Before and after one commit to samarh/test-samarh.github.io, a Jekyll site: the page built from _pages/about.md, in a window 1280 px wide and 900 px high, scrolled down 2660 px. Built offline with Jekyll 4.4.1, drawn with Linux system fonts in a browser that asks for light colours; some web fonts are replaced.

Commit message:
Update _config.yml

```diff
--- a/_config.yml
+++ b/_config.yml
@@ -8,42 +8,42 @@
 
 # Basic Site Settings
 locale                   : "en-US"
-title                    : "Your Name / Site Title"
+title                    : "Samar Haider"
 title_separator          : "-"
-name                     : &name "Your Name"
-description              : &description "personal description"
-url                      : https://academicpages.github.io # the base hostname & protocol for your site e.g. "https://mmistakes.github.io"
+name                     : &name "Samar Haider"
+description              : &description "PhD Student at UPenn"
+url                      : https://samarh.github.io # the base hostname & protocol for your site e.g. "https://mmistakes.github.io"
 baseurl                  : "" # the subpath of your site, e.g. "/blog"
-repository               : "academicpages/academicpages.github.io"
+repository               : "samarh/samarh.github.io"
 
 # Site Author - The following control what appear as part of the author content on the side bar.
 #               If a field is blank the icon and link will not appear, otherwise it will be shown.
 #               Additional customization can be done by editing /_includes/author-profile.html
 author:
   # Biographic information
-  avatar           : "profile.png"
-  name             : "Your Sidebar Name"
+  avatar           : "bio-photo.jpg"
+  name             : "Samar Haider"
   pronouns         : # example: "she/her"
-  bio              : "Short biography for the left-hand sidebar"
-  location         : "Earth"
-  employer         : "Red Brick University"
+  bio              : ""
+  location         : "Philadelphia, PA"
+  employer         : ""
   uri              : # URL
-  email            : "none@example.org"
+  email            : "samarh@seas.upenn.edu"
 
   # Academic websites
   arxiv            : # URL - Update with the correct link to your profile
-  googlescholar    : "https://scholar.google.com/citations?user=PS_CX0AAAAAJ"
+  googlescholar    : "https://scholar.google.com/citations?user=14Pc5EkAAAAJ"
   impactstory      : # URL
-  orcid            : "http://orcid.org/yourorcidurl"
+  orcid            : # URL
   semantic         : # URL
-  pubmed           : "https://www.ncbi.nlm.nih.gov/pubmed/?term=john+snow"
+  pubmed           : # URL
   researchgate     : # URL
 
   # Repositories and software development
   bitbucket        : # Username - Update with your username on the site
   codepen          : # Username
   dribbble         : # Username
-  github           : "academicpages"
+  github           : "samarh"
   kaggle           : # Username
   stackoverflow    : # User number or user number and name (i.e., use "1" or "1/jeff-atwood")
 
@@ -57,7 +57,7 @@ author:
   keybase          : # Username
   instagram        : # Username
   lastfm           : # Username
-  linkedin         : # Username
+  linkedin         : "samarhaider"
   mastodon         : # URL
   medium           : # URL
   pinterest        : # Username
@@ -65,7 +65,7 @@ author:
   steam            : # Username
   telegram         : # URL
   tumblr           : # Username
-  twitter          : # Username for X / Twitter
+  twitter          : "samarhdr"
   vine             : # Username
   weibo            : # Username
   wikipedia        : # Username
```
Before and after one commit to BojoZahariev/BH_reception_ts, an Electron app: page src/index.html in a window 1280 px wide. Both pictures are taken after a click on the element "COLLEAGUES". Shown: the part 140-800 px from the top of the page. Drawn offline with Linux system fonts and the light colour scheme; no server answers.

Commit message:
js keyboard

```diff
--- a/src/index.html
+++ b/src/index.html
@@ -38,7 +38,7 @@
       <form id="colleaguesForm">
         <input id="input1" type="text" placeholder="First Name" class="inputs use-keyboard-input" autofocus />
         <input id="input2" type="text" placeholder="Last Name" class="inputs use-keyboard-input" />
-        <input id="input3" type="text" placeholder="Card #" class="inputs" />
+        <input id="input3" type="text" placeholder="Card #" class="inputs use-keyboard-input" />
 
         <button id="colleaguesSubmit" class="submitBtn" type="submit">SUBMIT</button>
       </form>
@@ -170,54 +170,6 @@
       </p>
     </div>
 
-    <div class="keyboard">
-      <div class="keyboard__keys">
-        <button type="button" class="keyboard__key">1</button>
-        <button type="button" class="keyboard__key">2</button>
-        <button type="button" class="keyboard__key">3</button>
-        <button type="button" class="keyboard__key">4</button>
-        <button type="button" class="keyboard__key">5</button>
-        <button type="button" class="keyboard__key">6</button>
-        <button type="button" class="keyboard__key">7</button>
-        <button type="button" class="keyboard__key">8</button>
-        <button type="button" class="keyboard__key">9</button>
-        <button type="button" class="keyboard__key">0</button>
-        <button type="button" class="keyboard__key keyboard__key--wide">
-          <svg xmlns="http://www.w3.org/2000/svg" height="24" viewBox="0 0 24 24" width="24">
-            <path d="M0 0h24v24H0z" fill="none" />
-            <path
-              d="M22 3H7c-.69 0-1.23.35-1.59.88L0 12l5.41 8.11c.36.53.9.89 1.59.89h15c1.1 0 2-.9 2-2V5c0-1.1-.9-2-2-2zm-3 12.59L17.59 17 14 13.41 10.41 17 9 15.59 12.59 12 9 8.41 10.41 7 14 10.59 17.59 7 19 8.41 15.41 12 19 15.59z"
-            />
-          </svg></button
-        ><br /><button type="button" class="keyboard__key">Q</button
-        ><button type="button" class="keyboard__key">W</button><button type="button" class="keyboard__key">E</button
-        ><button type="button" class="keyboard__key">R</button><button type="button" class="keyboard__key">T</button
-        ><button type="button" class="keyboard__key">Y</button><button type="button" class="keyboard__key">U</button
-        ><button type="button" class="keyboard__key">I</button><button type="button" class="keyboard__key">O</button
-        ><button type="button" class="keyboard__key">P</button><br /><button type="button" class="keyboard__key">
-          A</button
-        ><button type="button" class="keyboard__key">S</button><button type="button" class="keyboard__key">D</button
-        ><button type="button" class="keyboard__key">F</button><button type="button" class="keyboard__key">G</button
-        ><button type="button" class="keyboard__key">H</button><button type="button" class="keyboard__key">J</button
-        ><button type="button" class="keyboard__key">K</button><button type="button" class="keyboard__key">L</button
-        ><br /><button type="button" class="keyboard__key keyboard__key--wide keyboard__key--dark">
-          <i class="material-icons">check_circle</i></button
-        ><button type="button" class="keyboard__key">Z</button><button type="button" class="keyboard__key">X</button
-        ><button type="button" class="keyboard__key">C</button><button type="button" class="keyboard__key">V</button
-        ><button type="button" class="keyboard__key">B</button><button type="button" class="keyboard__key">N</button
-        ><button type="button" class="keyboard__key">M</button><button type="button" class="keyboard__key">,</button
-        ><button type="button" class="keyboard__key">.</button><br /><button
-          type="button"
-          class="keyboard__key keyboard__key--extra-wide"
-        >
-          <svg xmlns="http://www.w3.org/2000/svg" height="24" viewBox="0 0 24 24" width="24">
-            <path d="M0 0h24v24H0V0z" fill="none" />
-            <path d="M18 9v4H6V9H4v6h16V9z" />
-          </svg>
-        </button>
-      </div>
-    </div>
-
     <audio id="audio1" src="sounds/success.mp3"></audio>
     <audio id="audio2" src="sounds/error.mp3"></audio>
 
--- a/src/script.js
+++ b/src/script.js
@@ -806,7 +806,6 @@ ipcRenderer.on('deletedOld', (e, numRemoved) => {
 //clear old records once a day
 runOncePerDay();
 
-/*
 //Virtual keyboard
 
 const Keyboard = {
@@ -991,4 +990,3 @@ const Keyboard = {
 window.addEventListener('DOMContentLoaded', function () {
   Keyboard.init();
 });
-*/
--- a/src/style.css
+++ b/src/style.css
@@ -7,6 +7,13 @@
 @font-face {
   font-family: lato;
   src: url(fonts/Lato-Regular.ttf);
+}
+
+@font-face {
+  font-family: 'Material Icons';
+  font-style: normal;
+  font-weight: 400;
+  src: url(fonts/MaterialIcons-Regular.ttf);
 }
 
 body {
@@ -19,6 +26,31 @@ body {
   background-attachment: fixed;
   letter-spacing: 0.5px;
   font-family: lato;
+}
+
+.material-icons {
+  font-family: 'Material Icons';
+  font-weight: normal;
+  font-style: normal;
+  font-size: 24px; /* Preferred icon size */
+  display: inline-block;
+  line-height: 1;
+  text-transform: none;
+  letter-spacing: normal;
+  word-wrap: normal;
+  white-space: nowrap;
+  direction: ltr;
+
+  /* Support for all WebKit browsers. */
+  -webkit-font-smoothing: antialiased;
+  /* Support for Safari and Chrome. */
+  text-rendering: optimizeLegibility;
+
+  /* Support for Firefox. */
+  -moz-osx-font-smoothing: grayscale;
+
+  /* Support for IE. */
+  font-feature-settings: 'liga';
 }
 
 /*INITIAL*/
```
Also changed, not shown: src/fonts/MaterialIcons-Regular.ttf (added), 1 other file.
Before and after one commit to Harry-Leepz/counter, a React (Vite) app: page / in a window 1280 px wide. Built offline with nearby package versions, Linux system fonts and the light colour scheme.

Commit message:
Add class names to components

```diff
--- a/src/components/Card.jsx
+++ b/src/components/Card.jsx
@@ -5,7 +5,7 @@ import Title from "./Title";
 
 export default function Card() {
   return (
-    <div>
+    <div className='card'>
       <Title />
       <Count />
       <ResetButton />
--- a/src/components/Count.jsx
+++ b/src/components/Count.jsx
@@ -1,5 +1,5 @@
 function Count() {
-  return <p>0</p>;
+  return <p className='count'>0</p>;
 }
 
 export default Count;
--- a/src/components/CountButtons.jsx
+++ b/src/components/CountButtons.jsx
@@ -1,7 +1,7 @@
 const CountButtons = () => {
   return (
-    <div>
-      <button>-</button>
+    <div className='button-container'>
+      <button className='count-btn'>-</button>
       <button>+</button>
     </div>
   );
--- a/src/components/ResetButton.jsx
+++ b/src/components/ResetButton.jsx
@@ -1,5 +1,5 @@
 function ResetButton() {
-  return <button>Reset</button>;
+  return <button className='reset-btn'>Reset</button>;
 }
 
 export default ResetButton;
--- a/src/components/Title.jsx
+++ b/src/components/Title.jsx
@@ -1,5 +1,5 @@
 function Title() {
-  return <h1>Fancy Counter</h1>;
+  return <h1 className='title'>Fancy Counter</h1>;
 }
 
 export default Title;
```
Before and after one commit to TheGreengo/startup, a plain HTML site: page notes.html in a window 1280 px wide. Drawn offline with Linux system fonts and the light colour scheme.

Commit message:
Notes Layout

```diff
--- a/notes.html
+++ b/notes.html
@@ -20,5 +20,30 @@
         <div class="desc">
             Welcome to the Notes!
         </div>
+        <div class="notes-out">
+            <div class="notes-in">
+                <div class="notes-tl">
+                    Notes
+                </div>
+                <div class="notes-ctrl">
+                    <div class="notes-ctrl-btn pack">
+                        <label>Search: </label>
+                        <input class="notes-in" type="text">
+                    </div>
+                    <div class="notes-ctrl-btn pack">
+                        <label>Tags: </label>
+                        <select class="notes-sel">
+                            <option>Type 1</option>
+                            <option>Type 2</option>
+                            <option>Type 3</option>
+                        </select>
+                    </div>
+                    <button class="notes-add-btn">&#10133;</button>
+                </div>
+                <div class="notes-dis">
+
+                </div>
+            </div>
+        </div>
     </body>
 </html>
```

————————

Work out how many lines of the material contain the string "none"; nothing except that figure should be given.

4